### WHAT YOU SHOULD DO
Pictures aside, each record should be reproduced exactly.

'''

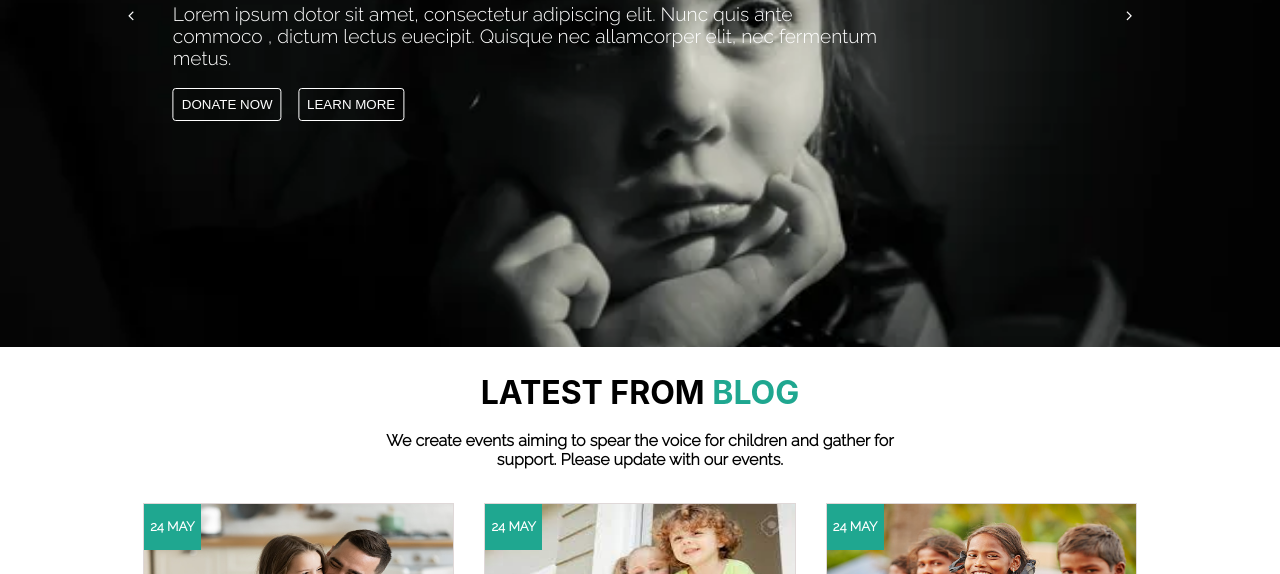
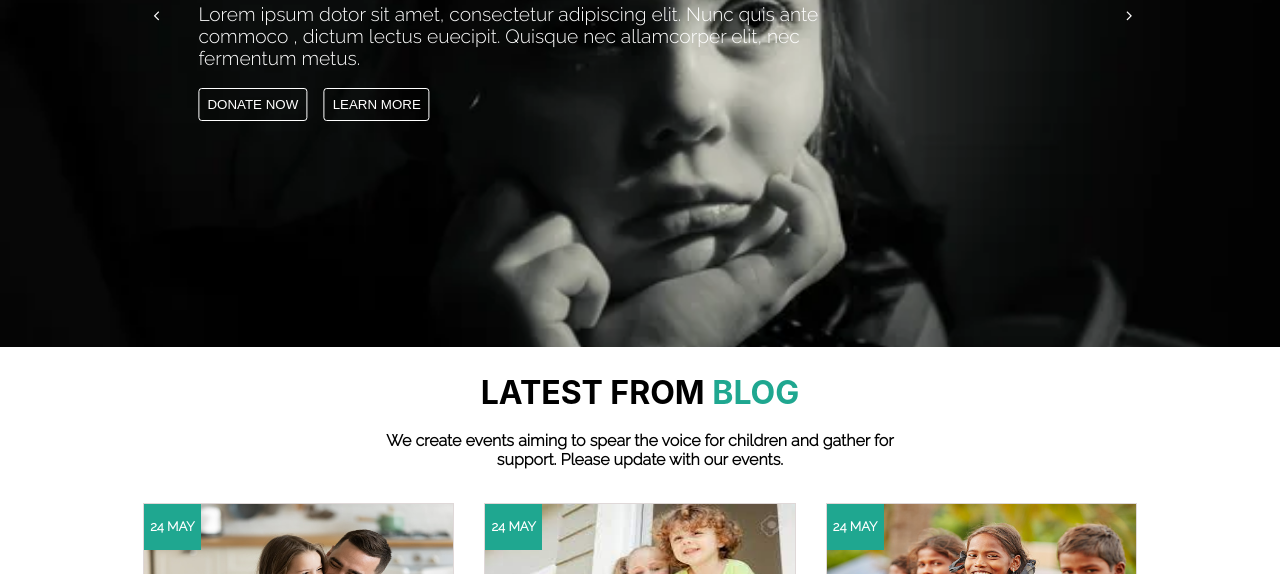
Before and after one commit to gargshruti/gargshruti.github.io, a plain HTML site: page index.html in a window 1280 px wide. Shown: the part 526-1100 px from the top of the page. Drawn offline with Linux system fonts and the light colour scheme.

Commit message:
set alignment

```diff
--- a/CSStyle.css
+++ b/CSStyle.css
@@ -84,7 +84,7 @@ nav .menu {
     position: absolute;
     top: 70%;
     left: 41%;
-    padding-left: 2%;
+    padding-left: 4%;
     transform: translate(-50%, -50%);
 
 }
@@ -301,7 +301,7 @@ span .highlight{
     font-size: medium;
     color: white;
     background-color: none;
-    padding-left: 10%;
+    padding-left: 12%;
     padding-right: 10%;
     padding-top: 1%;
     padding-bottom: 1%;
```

'''

### COMPLETED EXERCISE
Before and after one commit to gargshruti/gargshruti.github.io, a plain HTML site: page index.html in a window 1280 px wide. Shown: the part 526-1100 px from the top of the page. Drawn offline with Linux system fonts and the light colour scheme.

Commit message:
set alignment

```diff
--- a/CSStyle.css
+++ b/CSStyle.css
@@ -84,7 +84,7 @@ nav .menu {
     position: absolute;
     top: 70%;
     left: 41%;
-    padding-left: 2%;
+    padding-left: 4%;
     transform: translate(-50%, -50%);
 
 }
@@ -301,7 +301,7 @@ span .highlight{
     font-size: medium;
     color: white;
     background-color: none;
-    padding-left: 10%;
+    padding-left: 12%;
     padding-right: 10%;
     padding-top: 1%;
     padding-bottom: 1%;
```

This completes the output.